Without the pictures, copy the entries below word for word.

= RECORDS TO PROCESS =
- - - - - - -

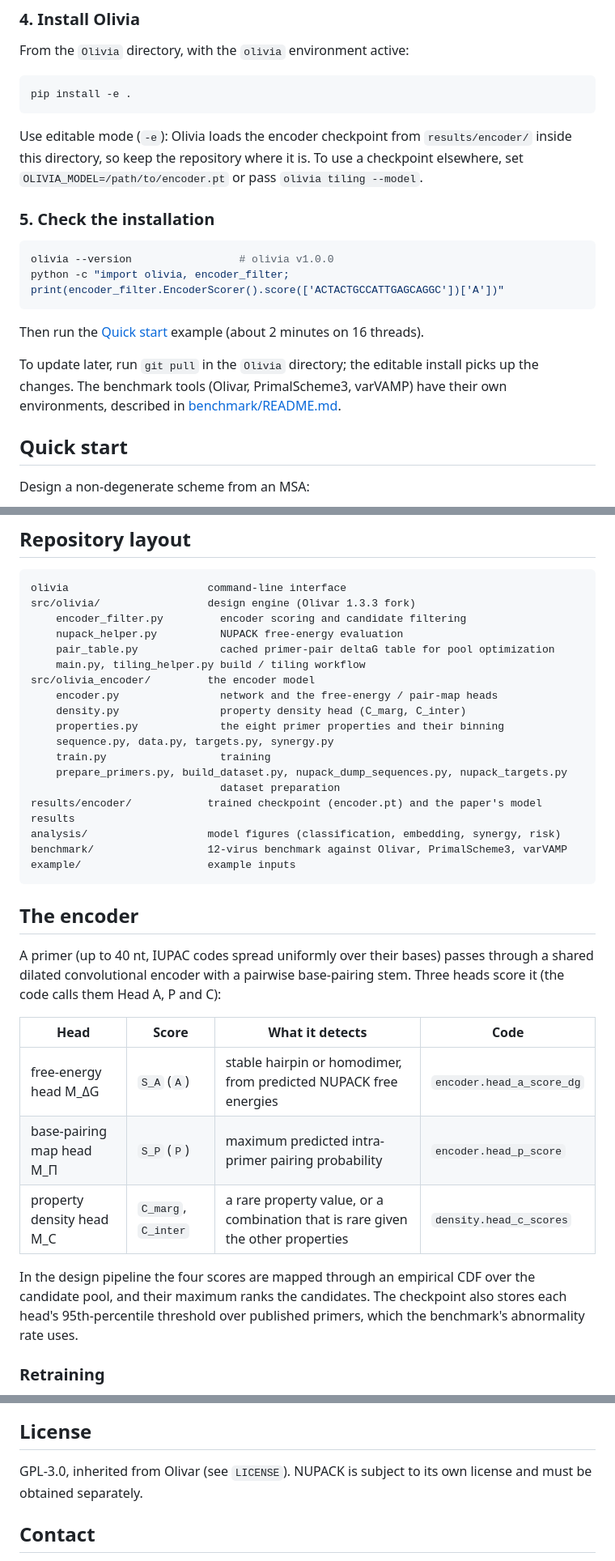
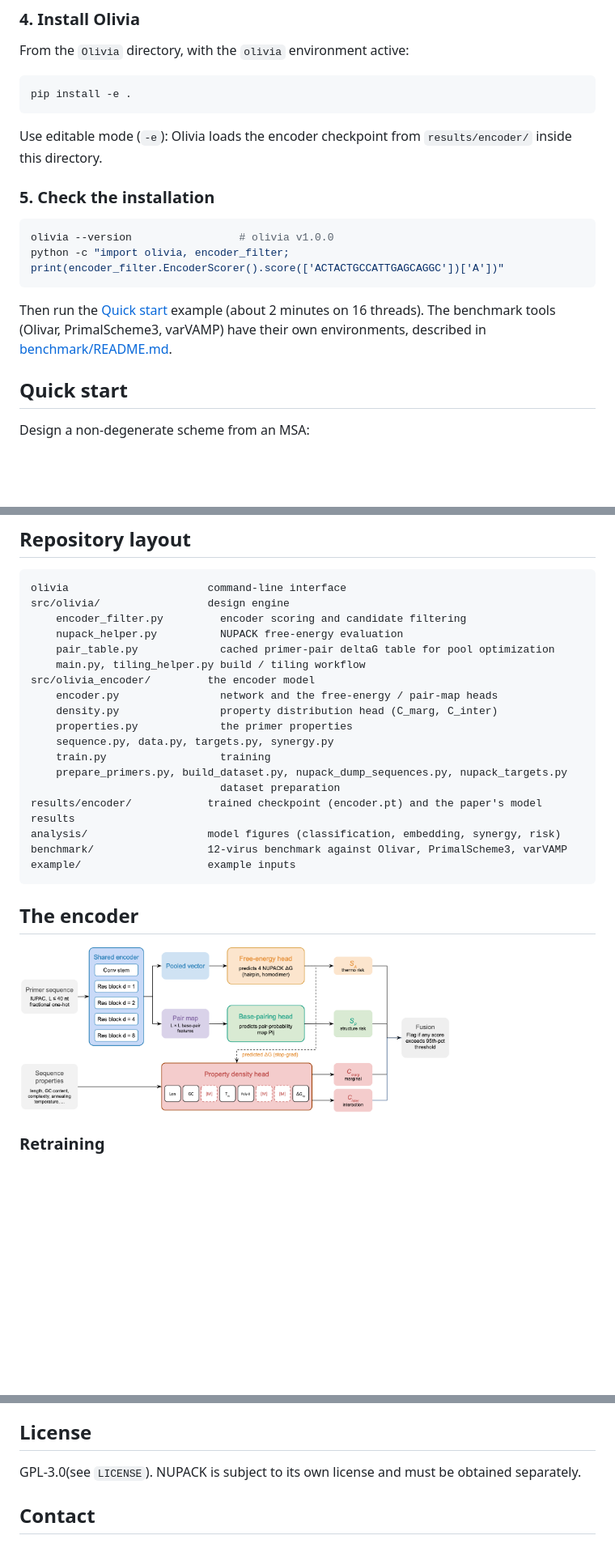
Before and after one commit to treangenlab/Olivia, a Markdown page: README.md, 3 parts joined by grey strips. Shown at 81% size. Drawn GitHub-style; pictures changed too: results/encoder/Olivia_multiHead_encoder.png (added); blank space fills up the shorter version.

````diff
--- a/README.md
+++ b/README.md
@@ -68,9 +64,7 @@ pip install -e .
 ```
 
 Use editable mode (`-e`): Olivia loads the encoder checkpoint from
-`results/encoder/` inside this directory, so keep the repository where it is.
-To use a checkpoint elsewhere, set `OLIVIA_MODEL=/path/to/encoder.pt` or pass
-`olivia tiling --model`.
+`results/encoder/` inside this directory.
 
 ### 5. Check the installation
 
@@ -80,10 +74,7 @@ python -c "import olivia, encoder_filter; print(encoder_filter.EncoderScorer().s
 ```
 
 Then run the [Quick start](#quick-start) example (about 2 minutes on 16 threads).
-
-To update later, run `git pull` in the `Olivia` directory; the editable install
-picks up the changes. The benchmark tools (Olivar, PrimalScheme3, varVAMP) have
-their own environments, described in [benchmark/README.md](benchmark/README.md).
+The benchmark tools (Olivar, PrimalScheme3, varVAMP) have their own environments, described in [benchmark/README.md](benchmark/README.md).
 
 ## Quick start
 
@@ -154,15 +144,15 @@ scores = scorer.score(["ACTACTGCCATTGAGCAGGC", "GGGGGGCCCCCCGGGGGGCCCC"])
 
 ```
 olivia                      command-line interface
-src/olivia/                 design engine (Olivar 1.3.3 fork)
+src/olivia/                 design engine
     encoder_filter.py         encoder scoring and candidate filtering
     nupack_helper.py          NUPACK free-energy evaluation
     pair_table.py             cached primer-pair deltaG table for pool optimization
     main.py, tiling_helper.py build / tiling workflow
 src/olivia_encoder/         the encoder model
     encoder.py                network and the free-energy / pair-map heads
-    density.py                property density head (C_marg, C_inter)
-    properties.py             the eight primer properties and their binning
+    density.py                property distribution head (C_marg, C_inter)
+    properties.py             the primer properties
     sequence.py, data.py, targets.py, synergy.py
     train.py                  training
     prepare_primers.py, build_dataset.py, nupack_dump_sequences.py, nupack_targets.py
@@ -174,21 +164,7 @@ example/                    example inputs
 ```
 
 ## The encoder
-
-A primer (up to 40 nt, IUPAC codes spread uniformly over their bases) passes
-through a shared dilated convolutional encoder with a pairwise base-pairing
-stem. Three heads score it (the code calls them Head A, P and C):
-
-| Head | Score | What it detects | Code |
-|---|---|---|---|
-| free-energy head M_ΔG | `S_A` (`A`) | stable hairpin or homodimer, from predicted NUPACK free energies | `encoder.head_a_score_dg` |
-| base-pairing map head M_Π | `S_P` (`P`) | maximum predicted intra-primer pairing probability | `encoder.head_p_score` |
-| property density head M_C | `C_marg`, `C_inter` | a rare property value, or a combination that is rare given the other properties | `density.head_c_scores` |
-
-In the design pipeline the four scores are mapped through an empirical CDF over
-the candidate pool, and their maximum ranks the candidates. The
-checkpoint also stores each head's 95th-percentile threshold over published
-primers, which the benchmark's abnormality rate uses.
+<img src="results/encoder/Olivia_multiHead_encoder.png" alt="" width="75%">
 
 ### Retraining
 
@@ -236,8 +208,7 @@ primer scheme evaluated in the paper is in
 
 ## License
 
-GPL-3.0, inherited from Olivar (see `LICENSE`). NUPACK is subject to its own
-license and must be obtained separately.
+GPL-3.0(see `LICENSE`). NUPACK is subject to its own license and must be obtained separately.
 
 ## Contact
 
````
Also changed, not shown: other parts of README.md (+6 -15 lines), OLIVIA_overview.png (added).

- - - - - - -

= RESULT BELOW =
Before and after one commit to treangenlab/Olivia, a Markdown page: README.md, 3 parts joined by grey strips. Shown at 81% size. Drawn GitHub-style; pictures changed too: results/encoder/Olivia_multiHead_encoder.png (added); blank space fills up the shorter version.

````diff
--- a/README.md
+++ b/README.md
@@ -68,9 +64,7 @@ pip install -e .
 ```
 
 Use editable mode (`-e`): Olivia loads the encoder checkpoint from
-`results/encoder/` inside this directory, so keep the repository where it is.
-To use a checkpoint elsewhere, set `OLIVIA_MODEL=/path/to/encoder.pt` or pass
-`olivia tiling --model`.
+`results/encoder/` inside this directory.
 
 ### 5. Check the installation
 
@@ -80,10 +74,7 @@ python -c "import olivia, encoder_filter; print(encoder_filter.EncoderScorer().s
 ```
 
 Then run the [Quick start](#quick-start) example (about 2 minutes on 16 threads).
-
-To update later, run `git pull` in the `Olivia` directory; the editable install
-picks up the changes. The benchmark tools (Olivar, PrimalScheme3, varVAMP) have
-their own environments, described in [benchmark/README.md](benchmark/README.md).
+The benchmark tools (Olivar, PrimalScheme3, varVAMP) have their own environments, described in [benchmark/README.md](benchmark/README.md).
 
 ## Quick start
 
@@ -154,15 +144,15 @@ scores = scorer.score(["ACTACTGCCATTGAGCAGGC", "GGGGGGCCCCCCGGGGGGCCCC"])
 
 ```
 olivia                      command-line interface
-src/olivia/                 design engine (Olivar 1.3.3 fork)
+src/olivia/                 design engine
     encoder_filter.py         encoder scoring and candidate filtering
     nupack_helper.py          NUPACK free-energy evaluation
     pair_table.py             cached primer-pair deltaG table for pool optimization
     main.py, tiling_helper.py build / tiling workflow
 src/olivia_encoder/         the encoder model
     encoder.py                network and the free-energy / pair-map heads
-    density.py                property density head (C_marg, C_inter)
-    properties.py             the eight primer properties and their binning
+    density.py                property distribution head (C_marg, C_inter)
+    properties.py             the primer properties
     sequence.py, data.py, targets.py, synergy.py
     train.py                  training
     prepare_primers.py, build_dataset.py, nupack_dump_sequences.py, nupack_targets.py
@@ -174,21 +164,7 @@ example/                    example inputs
 ```
 
 ## The encoder
-
-A primer (up to 40 nt, IUPAC codes spread uniformly over their bases) passes
-through a shared dilated convolutional encoder with a pairwise base-pairing
-stem. Three heads score it (the code calls them Head A, P and C):
-
-| Head | Score | What it detects | Code |
-|---|---|---|---|
-| free-energy head M_ΔG | `S_A` (`A`) | stable hairpin or homodimer, from predicted NUPACK free energies | `encoder.head_a_score_dg` |
-| base-pairing map head M_Π | `S_P` (`P`) | maximum predicted intra-primer pairing probability | `encoder.head_p_score` |
-| property density head M_C | `C_marg`, `C_inter` | a rare property value, or a combination that is rare given the other properties | `density.head_c_scores` |
-
-In the design pipeline the four scores are mapped through an empirical CDF over
-the candidate pool, and their maximum ranks the candidates. The
-checkpoint also stores each head's 95th-percentile threshold over published
-primers, which the benchmark's abnormality rate uses.
+<img src="results/encoder/Olivia_multiHead_encoder.png" alt="" width="75%">
 
 ### Retraining
 
@@ -236,8 +208,7 @@ primer scheme evaluated in the paper is in
 
 ## License
 
-GPL-3.0, inherited from Olivar (see `LICENSE`). NUPACK is subject to its own
-license and must be obtained separately.
+GPL-3.0(see `LICENSE`). NUPACK is subject to its own license and must be obtained separately.
 
 ## Contact
 
````
Also changed, not shown: other parts of README.md (+6 -15 lines), OLIVIA_overview.png (added).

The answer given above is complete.